The blueprints of a perfectly goofy musical collaboration

Maybe you watch Adult Swim on Cartoon Network, and maybe you don't. Perhaps you caught the surreal stage performance of the animated band, Gorillaz, at the Grammy Awards this last February. You might even be one of those, ahem, rebels that have a copy of "The Grey Album." If you're in the third category, don't tell me. I don't want that kind of heat.

Regardless of whether or not you fit in any of the categories above, you've probably heard some of the artistic stylings of one Brian Joseph Burton, aka Danger Mouse. And even if you have no idea what Aqua Teen Hunger Force is, or what in the name of Pete Best would inspire someone to mash The Beatles and Jay-Z, you would still probably dig something that Danger Mouse has done.


As a DJ, Danger Mouse has a distinct meridian line in his career. Up to this line, Danger Mouse was a well-respected rising star in the world of spin. Past this line, the name "Danger Mouse" is almost always followed by the phrase, "best-known for his controversial and brilliant 'Grey Album.'" "The Grey Album" took lyrics from rapper Jay-Z's "Black Album" and laid them over instruments and beats hewn from the very living rock of The Beatles' "White Album." It's good. Really good. Way better than at least one of its component parts (okay,
just one of them). But "Grey Albums" do not a career make, and Danger has done much more to earn his stripes.

Stepping through doors opened by his underground smash hit, Danger produced "Demon Days," the sophmore album from the world's number one simulated band, Gorillaz. Where "The Grey Album" earned him cease-and-desist orders from EMI, "Demon Days" earned Danger a Grammy nomination. Poetically, Gorillaz are signed under the EMI label.

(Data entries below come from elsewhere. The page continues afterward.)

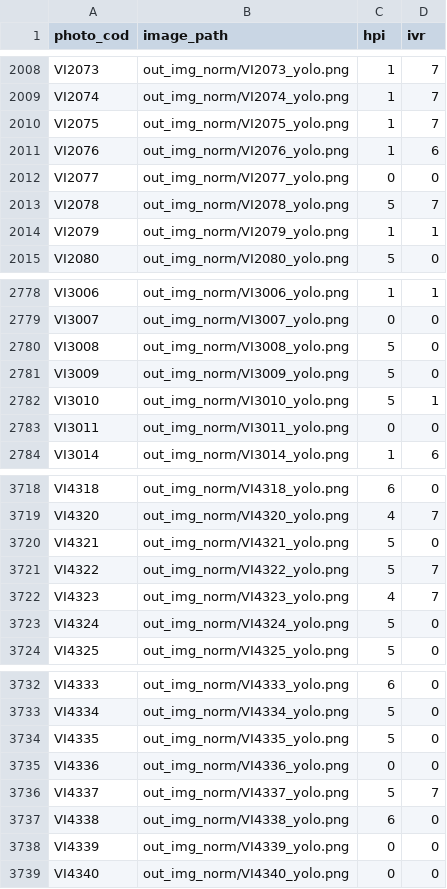
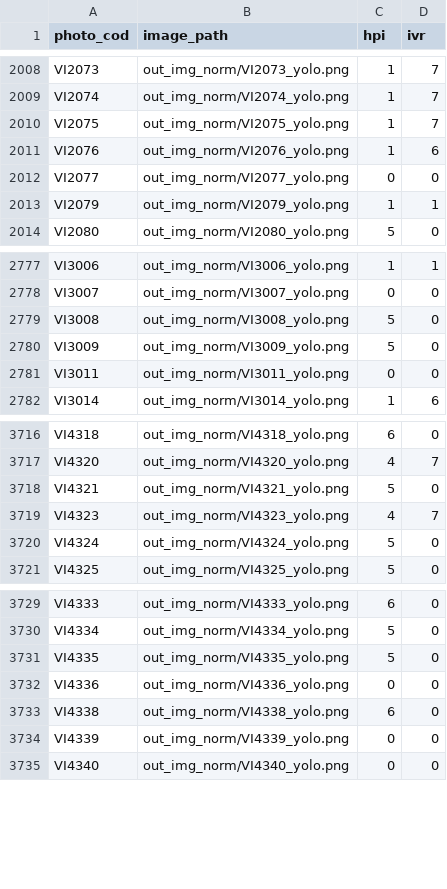
Before and after one commit to estev-o/TFG, a CSV file: cnn/manifest.csv, drawn as a sheet; only a part is shown, gaps mark what is left out.

```diff
--- a/cnn/manifest.csv
+++ b/cnn/manifest.csv
@@ -2012,3 +2012,2 @@ VI2076,out_img_norm/VI2076_yolo.png,1,6
 VI2077,out_img_norm/VI2077_yolo.png,0,0
-VI2078,out_img_norm/VI2078_yolo.png,5,7
 VI2079,out_img_norm/VI2079_yolo.png,1,1
@@ -2781,3 +2780,2 @@ VI3008,out_img_norm/VI3008_yolo.png,5,0
 VI3009,out_img_norm/VI3009_yolo.png,5,0
-VI3010,out_img_norm/VI3010_yolo.png,5,1
 VI3011,out_img_norm/VI3011_yolo.png,0,0
@@ -3720,3 +3718,2 @@ VI4320,out_img_norm/VI4320_yolo.png,4,7
 VI4321,out_img_norm/VI4321_yolo.png,5,0
-VI4322,out_img_norm/VI4322_yolo.png,5,7
 VI4323,out_img_norm/VI4323_yolo.png,4,7
@@ -3735,3 +3732,2 @@ VI4335,out_img_norm/VI4335_yolo.png,5,0
 VI4336,out_img_norm/VI4336_yolo.png,0,0
-VI4337,out_img_norm/VI4337_yolo.png,5,7
 VI4338,out_img_norm/VI4338_yolo.png,6,0
```
Also changed, not shown: cnn/splits/test.csv, cnn/splits/train.csv, 5 other files.
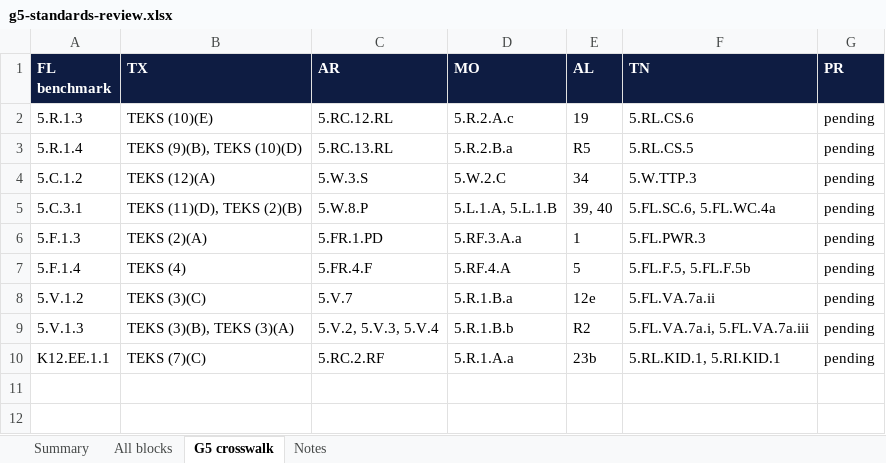
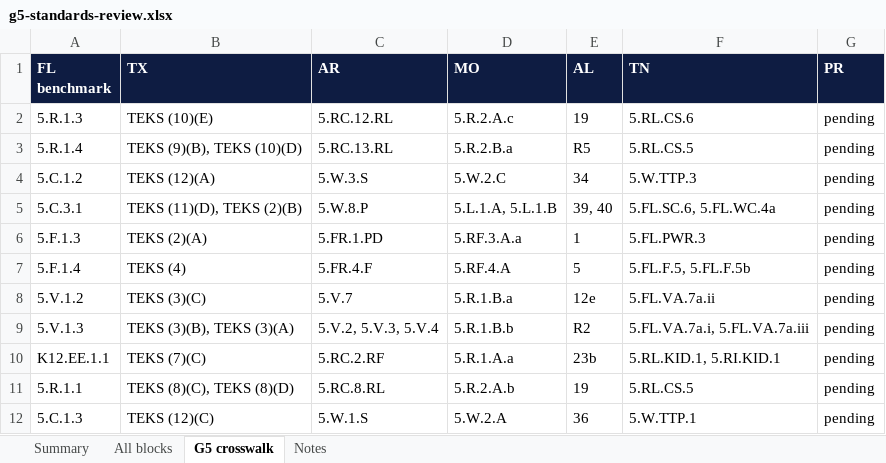
Before and after one commit to optimaondemand/optima-5th-ela, an Excel workbook: standards/g5-standards-review.xlsx, sheet G5 crosswalk, drawn as a sheet; values as stored, in another font and other column widths than the file's, no borders; the diff names each change by its address in the sheet, - before the commit and + after, or states it on an @@ line.

```diff
--- a/standards/g5-standards-review.xlsx (sheet G5 crosswalk)
+++ b/standards/g5-standards-review.xlsx (sheet G5 crosswalk)
+row 11: 5.R.1.1 | TEKS (8)(C), TEKS (8)(D) | 5.RC.8.RL | 5.R.2.A.b | 19 | 5.RL.CS.5 | pending
+row 12: 5.C.1.3 | TEKS (12)(C) | 5.W.1.S | 5.W.2.A | 36 | 5.W.TTP.1 | pending
```
Also changed, not shown: sheet All blocks, sheet Summary, sheet Notes, 11 other files.
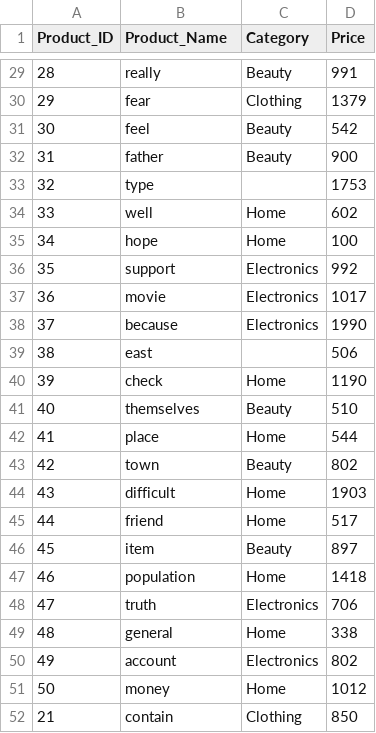
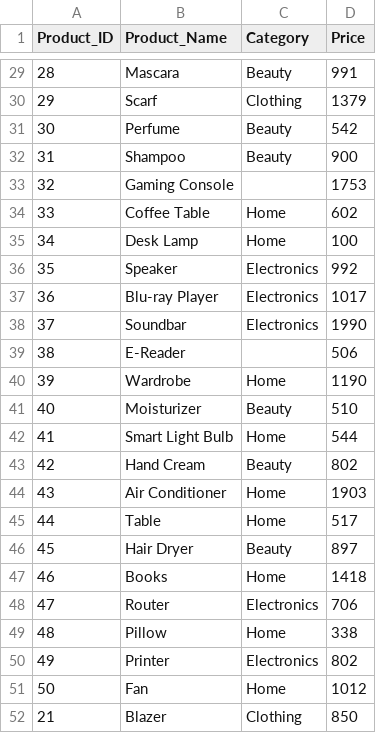
Before and after one commit to Anil-Vishwakarma-NT/major-capstone, a CSV file: data/raw_data/products.csv, drawn as a sheet; only a part is shown, gaps mark what is left out; the diff covers the shown part only.

```diff
--- a/data/raw_data/products.csv
+++ b/data/raw_data/products.csv
@@ -29,24 +29,24 @@ Product_ID,Product_Name,Category,Price
-28,really,Beauty,991
-29,fear,Clothing,1379
-30,feel,Beauty,542
-31,father,Beauty,900
-32,type,,1753
-33,well,Home,602
-34,hope,Home,100
-35,support,Electronics,992
-36,movie,Electronics,1017
-37,because,Electronics,1990
-38,east,,506
-39,check,Home,1190
-40,themselves,Beauty,510
-41,place,Home,544
-42,town,Beauty,802
-43,difficult,Home,1903
-44,friend,Home,517
-45,item,Beauty,897
-46,population,Home,1418
-47,truth,Electronics,706
-48,general,Home,338
-49,account,Electronics,802
-50,money,Home,1012
-21,contain,Clothing,850
+28,Mascara,Beauty,991
+29,Scarf,Clothing,1379
+30,Perfume,Beauty,542
+31,Shampoo,Beauty,900
+32,Gaming Console,,1753
+33,Coffee Table,Home,602
+34,Desk Lamp,Home,100
+35,Speaker,Electronics,992
+36,Blu-ray Player,Electronics,1017
+37,Soundbar,Electronics,1990
+38,E-Reader,,506
+39,Wardrobe,Home,1190
+40,Moisturizer,Beauty,510
+41,Smart Light Bulb,Home,544
+42,Hand Cream,Beauty,802
+43,Air Conditioner,Home,1903
+44,Table,Home,517
+45,Hair Dryer,Beauty,897
+46,Books,Home,1418
+47,Router,Electronics,706
+48,Pillow,Home,338
+49,Printer,Electronics,802
+50,Fan,Home,1012
+21,Blazer,Clothing,850
```
Also changed, not shown: 27 edited cells elsewhere in this file, data/cleaned/products.csv, data/cleaned/sales_team.csv, 26 other files.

Danger piled synchronicity upon synchronicity with his next major project: the ode to Cartoon Network known as "The Mouse and the Mask." Danger spun the beats for hip-hopper MF DOOM, who spit the lyrics from behind his trademark gladiator mask. Doom was not new to the music scene, but in addition to his previous albums, he had done some guest work on "Demon Days." Inspiration for the tracks on "The Mouse and the Mask" was provided by the Adult Swim line-up on Cartoon Network. I couldn't possibly explain it to you with any more clarity. You just have to listen. Doom is infectious.

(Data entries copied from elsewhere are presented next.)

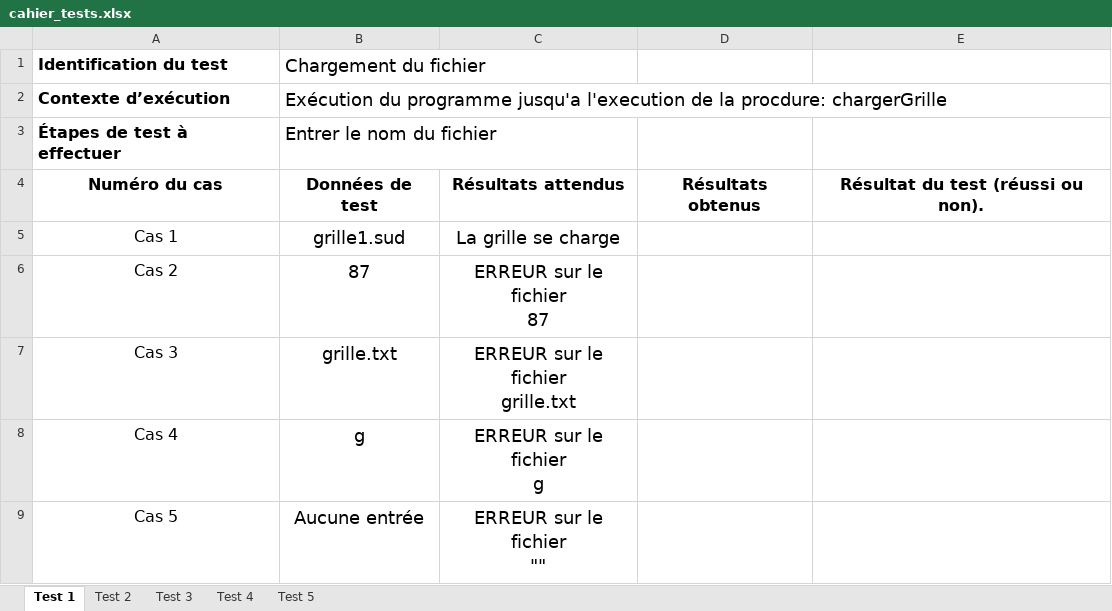
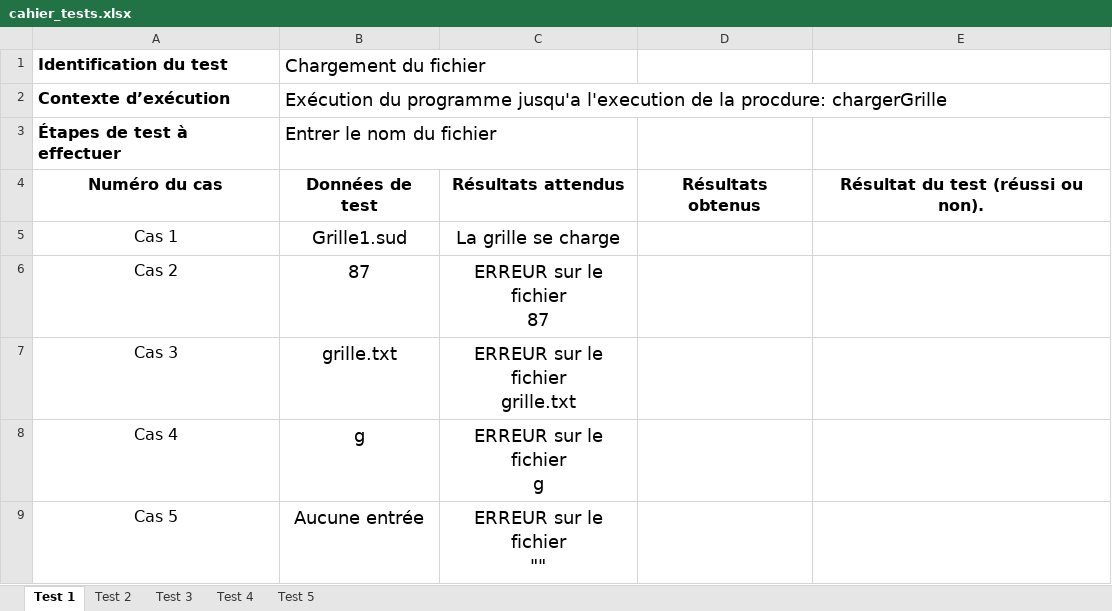
Before and after one commit to adam-deruelle/Sudoku, an Excel workbook: cahier_tests.xlsx, sheet Test 1, drawn as a sheet; values as stored, in another font and other column widths than the file's, no borders; charts and pictures not drawn; the diff names each change by its address in the sheet, - before the commit and + after, or states it on an @@ line.

Commit message:
Réctification du test 1 grille1.sud -> Grille1.sud

```diff
--- a/cahier_tests.xlsx (sheet Test 1)
+++ b/cahier_tests.xlsx (sheet Test 1)
-B5 (Chargement du fichier): grille1.sud
+B5 (Chargement du fichier): Grille1.sud
```
Also changed, not shown: sheet Test 2.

So we have a legally-dubious mash-up album, a production credit for a band of cartoon characters, and a collaboration with a rapper in a mask inspired by slightly raunchy animation. What else woul be left to do except release a 70's soul-inflected record with a B-grade rapper who sings a large percentage of the tracks in a gospelly falsetto?

"St. Elsewhere," released under the name Gnarls Barkley, is just such a creation. The lead-off single, "Crazy," was the first song to go number 1 in the UK based solely on Internet sales and downloads. It is downright omnipresent, and has gone a long way towards redeeming Britain for having inflicted the Axel F Crazy Frog "song" upon the world.

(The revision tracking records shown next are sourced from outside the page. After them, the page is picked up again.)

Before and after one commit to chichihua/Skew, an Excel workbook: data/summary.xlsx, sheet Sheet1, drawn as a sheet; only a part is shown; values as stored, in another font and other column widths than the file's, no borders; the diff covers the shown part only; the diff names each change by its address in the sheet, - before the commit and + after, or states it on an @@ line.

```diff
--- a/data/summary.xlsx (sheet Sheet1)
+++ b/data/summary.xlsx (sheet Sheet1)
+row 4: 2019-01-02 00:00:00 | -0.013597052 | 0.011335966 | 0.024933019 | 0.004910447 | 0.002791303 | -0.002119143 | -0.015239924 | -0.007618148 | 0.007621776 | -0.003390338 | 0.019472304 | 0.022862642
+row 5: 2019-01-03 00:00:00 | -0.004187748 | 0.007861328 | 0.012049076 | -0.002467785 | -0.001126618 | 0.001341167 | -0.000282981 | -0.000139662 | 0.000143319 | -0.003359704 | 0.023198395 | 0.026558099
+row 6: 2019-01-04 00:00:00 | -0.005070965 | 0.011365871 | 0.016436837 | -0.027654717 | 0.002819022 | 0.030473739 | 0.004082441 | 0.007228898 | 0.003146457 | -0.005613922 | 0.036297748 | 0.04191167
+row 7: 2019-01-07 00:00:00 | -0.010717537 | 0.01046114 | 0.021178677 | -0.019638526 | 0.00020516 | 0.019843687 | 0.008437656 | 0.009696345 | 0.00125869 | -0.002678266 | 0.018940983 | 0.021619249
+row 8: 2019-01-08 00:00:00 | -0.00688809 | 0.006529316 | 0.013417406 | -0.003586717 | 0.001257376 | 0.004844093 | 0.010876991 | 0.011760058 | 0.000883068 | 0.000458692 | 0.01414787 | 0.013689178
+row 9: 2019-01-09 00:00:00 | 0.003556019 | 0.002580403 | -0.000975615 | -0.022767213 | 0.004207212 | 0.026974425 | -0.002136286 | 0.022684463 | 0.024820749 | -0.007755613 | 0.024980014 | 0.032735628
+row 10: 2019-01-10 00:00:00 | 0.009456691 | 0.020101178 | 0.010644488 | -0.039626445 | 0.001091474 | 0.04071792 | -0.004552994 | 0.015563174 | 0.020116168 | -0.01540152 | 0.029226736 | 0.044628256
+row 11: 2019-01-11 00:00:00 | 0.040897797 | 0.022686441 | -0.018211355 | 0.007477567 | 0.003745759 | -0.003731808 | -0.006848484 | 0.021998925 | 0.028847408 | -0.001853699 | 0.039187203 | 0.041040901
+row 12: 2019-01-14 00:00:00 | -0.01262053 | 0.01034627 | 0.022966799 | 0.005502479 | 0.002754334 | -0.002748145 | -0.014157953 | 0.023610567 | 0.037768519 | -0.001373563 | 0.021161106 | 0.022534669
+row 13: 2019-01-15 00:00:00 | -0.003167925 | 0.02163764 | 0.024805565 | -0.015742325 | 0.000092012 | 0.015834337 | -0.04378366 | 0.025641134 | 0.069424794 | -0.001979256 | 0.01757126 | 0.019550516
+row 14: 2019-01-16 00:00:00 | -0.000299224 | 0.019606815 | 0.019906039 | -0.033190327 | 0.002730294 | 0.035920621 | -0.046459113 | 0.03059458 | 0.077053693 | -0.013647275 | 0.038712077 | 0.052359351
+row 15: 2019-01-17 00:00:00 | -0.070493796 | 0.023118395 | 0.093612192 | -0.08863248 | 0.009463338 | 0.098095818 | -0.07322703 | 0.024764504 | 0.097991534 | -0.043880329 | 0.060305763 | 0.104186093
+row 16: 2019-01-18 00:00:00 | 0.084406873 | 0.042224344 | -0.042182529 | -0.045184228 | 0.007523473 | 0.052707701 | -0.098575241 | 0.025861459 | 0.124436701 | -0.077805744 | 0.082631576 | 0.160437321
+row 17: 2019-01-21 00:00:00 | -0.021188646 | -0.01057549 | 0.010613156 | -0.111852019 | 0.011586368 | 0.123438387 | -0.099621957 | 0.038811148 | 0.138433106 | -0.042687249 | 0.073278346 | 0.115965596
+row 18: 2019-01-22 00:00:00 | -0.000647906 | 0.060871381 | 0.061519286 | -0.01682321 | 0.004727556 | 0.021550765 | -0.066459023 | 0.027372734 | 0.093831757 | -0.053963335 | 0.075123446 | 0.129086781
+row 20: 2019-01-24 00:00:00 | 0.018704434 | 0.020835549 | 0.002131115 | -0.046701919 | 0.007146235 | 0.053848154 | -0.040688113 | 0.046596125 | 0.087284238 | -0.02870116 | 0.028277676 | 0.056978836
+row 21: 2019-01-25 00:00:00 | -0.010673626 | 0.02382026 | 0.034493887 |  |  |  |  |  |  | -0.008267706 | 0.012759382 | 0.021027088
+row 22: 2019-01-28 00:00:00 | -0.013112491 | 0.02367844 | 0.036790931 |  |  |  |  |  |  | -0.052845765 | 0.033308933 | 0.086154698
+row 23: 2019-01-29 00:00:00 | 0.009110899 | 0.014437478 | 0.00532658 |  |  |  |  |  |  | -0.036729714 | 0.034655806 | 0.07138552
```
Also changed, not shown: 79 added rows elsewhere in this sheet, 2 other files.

Danger Mouse's resume reads like it was randomly generated out of the encyclopedia of hip hop and rap. His work is consciously eclectic, and massively listenable. MF DOOM shouts out to Danger in "A.T.H.F.," saying "Howdy, Danger--much obliged for the beat god." Listening to the full complexity of Danger Mouse's work, you truly cannot help but agree.